_Problem details_:
Using the data below, gather each line that includes the word "HeatingController".

Records drawn from a dataset
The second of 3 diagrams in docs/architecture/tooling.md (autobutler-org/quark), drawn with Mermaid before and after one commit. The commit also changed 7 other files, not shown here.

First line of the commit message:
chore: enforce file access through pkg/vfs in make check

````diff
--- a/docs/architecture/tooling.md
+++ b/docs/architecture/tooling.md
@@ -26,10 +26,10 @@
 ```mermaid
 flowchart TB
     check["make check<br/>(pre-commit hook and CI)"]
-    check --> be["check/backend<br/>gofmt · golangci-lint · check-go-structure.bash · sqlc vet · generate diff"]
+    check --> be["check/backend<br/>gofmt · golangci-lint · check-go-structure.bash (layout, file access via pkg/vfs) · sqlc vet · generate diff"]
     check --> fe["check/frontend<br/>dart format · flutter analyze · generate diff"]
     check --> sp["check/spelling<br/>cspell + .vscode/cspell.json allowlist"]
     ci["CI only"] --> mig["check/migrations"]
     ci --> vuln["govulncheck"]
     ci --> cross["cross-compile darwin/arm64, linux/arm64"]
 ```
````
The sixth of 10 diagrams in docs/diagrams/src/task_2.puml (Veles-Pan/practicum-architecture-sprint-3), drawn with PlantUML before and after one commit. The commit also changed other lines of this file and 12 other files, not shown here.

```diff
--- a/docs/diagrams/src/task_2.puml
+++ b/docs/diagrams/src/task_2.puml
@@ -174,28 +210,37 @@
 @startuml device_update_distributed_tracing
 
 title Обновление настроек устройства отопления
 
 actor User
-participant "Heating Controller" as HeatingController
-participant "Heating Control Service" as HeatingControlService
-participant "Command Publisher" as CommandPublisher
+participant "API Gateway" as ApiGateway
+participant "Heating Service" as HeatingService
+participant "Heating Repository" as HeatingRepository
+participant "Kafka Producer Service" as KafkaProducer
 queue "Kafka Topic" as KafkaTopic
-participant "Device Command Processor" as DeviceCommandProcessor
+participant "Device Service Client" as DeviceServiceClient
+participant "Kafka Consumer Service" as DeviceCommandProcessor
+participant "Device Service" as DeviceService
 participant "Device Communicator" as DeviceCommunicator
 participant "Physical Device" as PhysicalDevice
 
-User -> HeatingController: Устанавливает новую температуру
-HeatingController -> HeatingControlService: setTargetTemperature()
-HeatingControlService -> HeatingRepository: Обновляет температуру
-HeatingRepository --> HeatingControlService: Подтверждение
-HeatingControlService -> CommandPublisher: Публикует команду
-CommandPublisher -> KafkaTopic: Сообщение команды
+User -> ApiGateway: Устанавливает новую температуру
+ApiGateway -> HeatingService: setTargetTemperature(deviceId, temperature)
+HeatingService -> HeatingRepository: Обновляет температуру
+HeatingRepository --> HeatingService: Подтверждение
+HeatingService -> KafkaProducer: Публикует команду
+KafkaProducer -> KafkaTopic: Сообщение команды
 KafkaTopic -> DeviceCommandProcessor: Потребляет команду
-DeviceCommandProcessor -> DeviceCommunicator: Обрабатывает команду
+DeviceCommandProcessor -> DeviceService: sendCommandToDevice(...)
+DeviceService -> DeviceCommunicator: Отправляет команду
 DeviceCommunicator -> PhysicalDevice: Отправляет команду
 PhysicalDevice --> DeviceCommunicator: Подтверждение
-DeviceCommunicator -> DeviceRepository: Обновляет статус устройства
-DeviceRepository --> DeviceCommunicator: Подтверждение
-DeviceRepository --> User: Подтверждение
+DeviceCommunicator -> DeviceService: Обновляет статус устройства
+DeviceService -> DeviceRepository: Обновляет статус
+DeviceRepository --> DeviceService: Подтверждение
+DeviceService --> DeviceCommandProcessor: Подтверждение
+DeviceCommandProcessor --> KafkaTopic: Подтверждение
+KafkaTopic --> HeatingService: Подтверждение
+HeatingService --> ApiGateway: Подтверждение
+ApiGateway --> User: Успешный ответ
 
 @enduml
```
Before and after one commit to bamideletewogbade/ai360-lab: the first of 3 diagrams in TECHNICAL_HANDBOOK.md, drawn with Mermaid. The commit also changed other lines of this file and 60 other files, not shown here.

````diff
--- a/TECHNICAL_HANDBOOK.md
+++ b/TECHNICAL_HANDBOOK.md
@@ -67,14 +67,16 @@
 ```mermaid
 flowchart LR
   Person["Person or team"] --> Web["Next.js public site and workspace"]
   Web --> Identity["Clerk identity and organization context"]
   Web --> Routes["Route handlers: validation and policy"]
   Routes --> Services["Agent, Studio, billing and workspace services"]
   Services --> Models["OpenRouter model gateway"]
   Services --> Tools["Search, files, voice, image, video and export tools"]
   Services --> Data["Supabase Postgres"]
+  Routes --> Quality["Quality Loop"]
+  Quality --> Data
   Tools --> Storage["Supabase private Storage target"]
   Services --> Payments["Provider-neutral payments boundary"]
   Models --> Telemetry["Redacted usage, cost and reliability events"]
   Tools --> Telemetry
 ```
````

_Solution for this exercise_:
-participant "Heating Controller" as HeatingController
-User -> HeatingController: Устанавливает новую температуру
-HeatingController -> HeatingControlService: setTargetTemperature()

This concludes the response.